This is the romantically named Cemetery No. 3, out on North Head, part of the old Quarantine Station. Yesterday reached 17C but out on Noth Head the winds were biting and buffetting. However, it did not dissuade a horde of people, cyclists, joggers, tourists, and picnickers. It really is a delightful place from which to get a totally different perspective of our city.
This cemetery was opened in 1881, and is located some distance away from the Quarantine Station itself, as the previous cemeteries were confronting and, apparently, smelt. There are 241 people interred here. Not all graves are marked. They died as a result of smallpox, the rat plague, and isolated infections brought back from the trenches of WW1. There seemed to be a majority of young men in their 20s. There were children, too.
As you can see, it is immensely beautiful, and there is a group that is dedicated to its maintenance. The flower below is the hardy. but infrequently found, Flannel Flower.
Next week I will be ready to tell you the story of Cemetery #1 and Cemetery #2, and to start the stories of the poor souls forever consigned to isolation.
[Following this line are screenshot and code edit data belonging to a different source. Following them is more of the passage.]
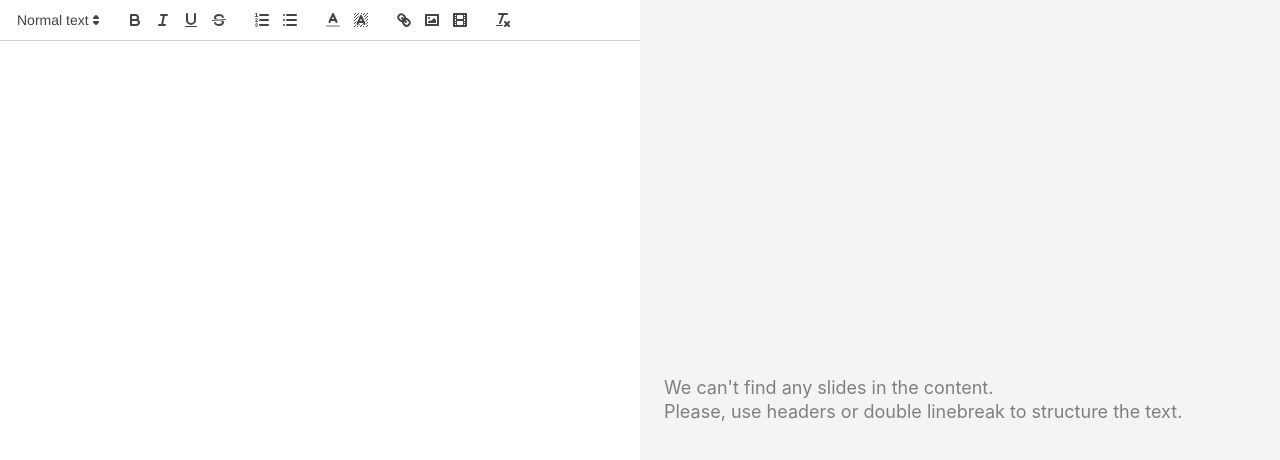
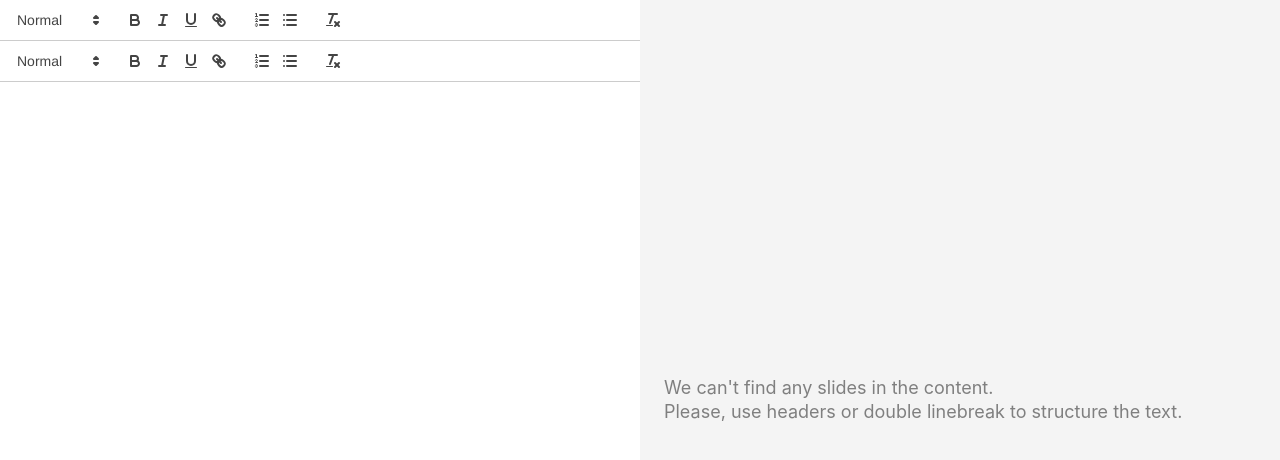
Before and after one commit to eduhund/slideo, a React (Vite) app: page / in a window 1280 px wide. Shown: the top 460 px of the page. Built offline with nearby package versions, Linux system fonts and the light colour scheme.

Commit message:
Remove custom toolbar from editor component and optimize text change handling

```diff
--- a/src/pages/Main/Main.tsx
+++ b/src/pages/Main/Main.tsx
@@ -13,46 +13,6 @@ type EditorProps = {
   onChange: (value: string) => void
 }
 
-const CustomToolbar = () => (
-  <div id="toolbar">
-      <span className="ql-formats">
-        <select className="ql-header" defaultValue={''} onChange={(e) => e.persist()}>
-        <option value="1">Main Title</option>
-        <option value="2">Slide Title</option>
-        <option value="3">Text Title</option>
-        <option value="">Normal text</option>
-      </select>
-    </span>
-
-    <span className="ql-formats">
-      <button className="ql-bold" />
-      <button className="ql-italic" />
-      <button className="ql-underline" />
-      <button className="ql-strike" />
-    </span>
-
-    <span className="ql-formats">
-      <button className="ql-list" value="ordered" />
-      <button className="ql-list" value="bullet" />
-    </span>
-
-    <span className="ql-formats">
-      <select className="ql-color" />
-      <select className="ql-background" />
-    </span>
-
-    <span className="ql-formats">
-      <button className="ql-link" />
-      <button className="ql-image" />
-      <button className="ql-video" />
-    </span>
-
-    <span className="ql-formats">
-      <button className="ql-clean" />
-    </span>
-  </div>
-);
-
 function Editor({ value, onChange }: EditorProps) {
   const editorRef = useRef<HTMLDivElement | null>(null)
   const quillRef = useRef<Quill | null>(null)
@@ -62,11 +22,6 @@ function Editor({ value, onChange }: EditorProps) {
 
     const quill = new Quill(editorRef.current, {
       theme: 'snow',
-      modules: {
-        toolbar: {
-          container: '#toolbar',
-        },
-      },
       formats: [
         'header',
         'bold',
@@ -74,18 +29,17 @@ function Editor({ value, onChange }: EditorProps) {
         'underline',
         'strike',
         'list',
-        'bullet',
-        'color',
-        'background',
         'link',
         'image',
         'video',
-        'clean',
       ],
     })
 
     quill.on('text-change', () => {
-      onChange(quill.root.innerHTML)
+      const currentContent = quill.root.innerHTML
+      if (currentContent !== value) {
+        onChange(currentContent)
+      }
     })
 
     quill.root.innerHTML = value
@@ -94,11 +48,10 @@ function Editor({ value, onChange }: EditorProps) {
     return () => {
       quillRef.current = null
     }
-  }, [value, onChange])
+  }, [])
 
   return (
     <div>
-      <CustomToolbar />
       <div ref={editorRef} />
     </div>
   )
```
|This is my contribution to the Taphophile Tragics community.|